A nurse becomes a GOSH parent

Patient Ezra with her mum

During Paul O’Grady’s Little Heroes, we’re delving deeper into the stories shared on ITV. Ruth and her son, Ezra, featured in Episode 2. 

Arriving in familiar surroundings 

Ezra arrived at Great Ormond Street Hospital (GOSH) at just 14 weeks old. His mum, Ruth, is a nurse on Kingfisher Ward at the hospital and found herself in familiar surroundings although didn’t expect to return back to GOSH during her maternity leave.  

“Ezra was born a seemingly healthy little boy in January,” says Ruth. “He coughed a bit when I first fed him, but the paediatrician wasn’t overly concerned as often babies born by C section are full of mucus so we were discharged. 

“When this continued for a few days, I began to get more concerned so took Ezra to the GP who put it down to reflux, something very common in new born babies.
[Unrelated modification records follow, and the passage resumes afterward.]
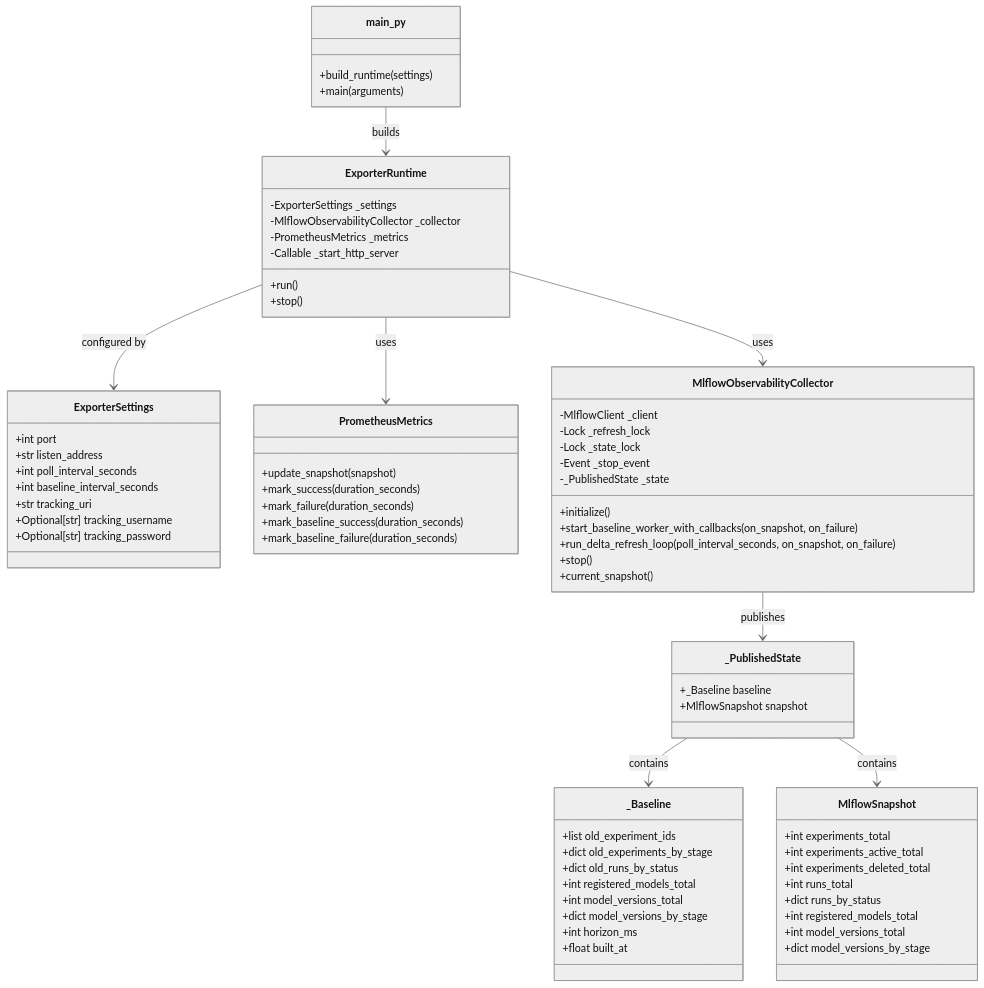
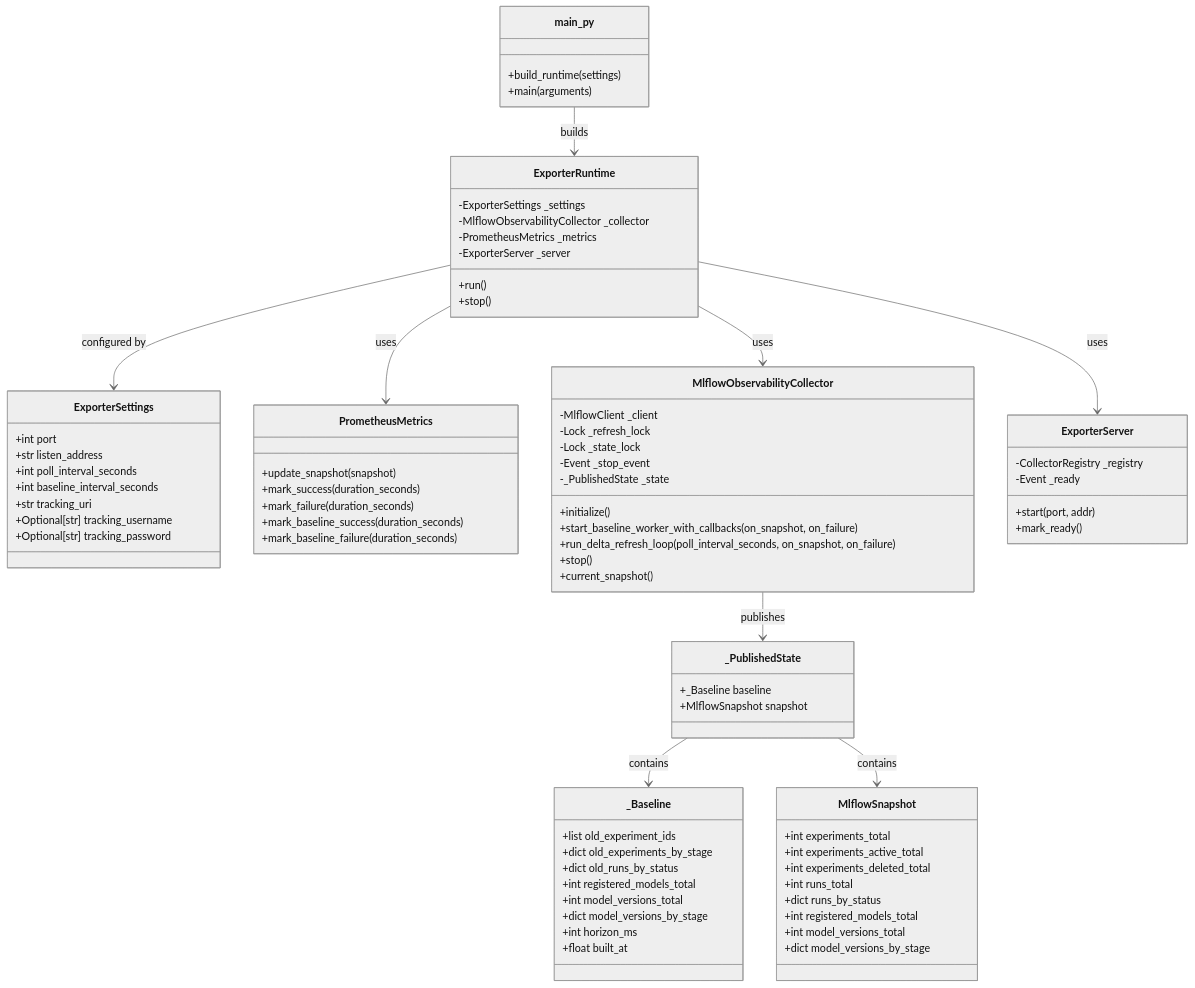
Before and after one commit to matzmz/mlflow-prometheus-exporter: the first of 3 diagrams in ARCHITECTURE.md, drawn with Mermaid (neutral theme). The commit also changed other lines of this file and 1 other file, not shown here.

```diff
--- a/ARCHITECTURE.md
+++ b/ARCHITECTURE.md
@@ -235,9 +255,16 @@
         -ExporterSettings _settings
         -MlflowObservabilityCollector _collector
         -PrometheusMetrics _metrics
-        -Callable _start_http_server
+        -ExporterServer _server
         +run()
         +stop()
+    }
+
+    class ExporterServer {
+        -CollectorRegistry _registry
+        -Event _ready
+        +start(port, addr)
+        +mark_ready()
     }
 
     class main_py {
@@ -248,6 +275,7 @@
     main_py --> ExporterRuntime : builds
     ExporterRuntime --> MlflowObservabilityCollector : uses
     ExporterRuntime --> PrometheusMetrics : uses
+    ExporterRuntime --> ExporterServer : uses
     MlflowObservabilityCollector --> _PublishedState : publishes
     _PublishedState --> _Baseline : contains
     _PublishedState --> MlflowSnapshot : contains
```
One night during a coughing episode, Ezra turned blue and it was terrifying. We took him to A&E and we were then transferred to GOSH. 

“Ezra was kept in over-night for observation and got transferred to Chameleon Ward at GOSH. It was very surreal to see my own baby being cared for in the hospital I was so used to working in.” 

When a medical staff used a small camera to look at Ezra’s windpipe, they discovered a hole between his wind pipe, and food pipe. This is known as a tracheo-oesophageal fistula or TOF for short, and it is a rare condition that affects approximately one in every 3,500 babies in the UK a year. 

“It was a really scary time for us all because he was so little,” recalls Ruth. “We were told he would need surgery to close the hole so he could feed and breath properly. It meant that he had a feeding tube for the first few months of his life – as a first-time mum, I found this really hard, but the team at GOSH were phenomenal.” 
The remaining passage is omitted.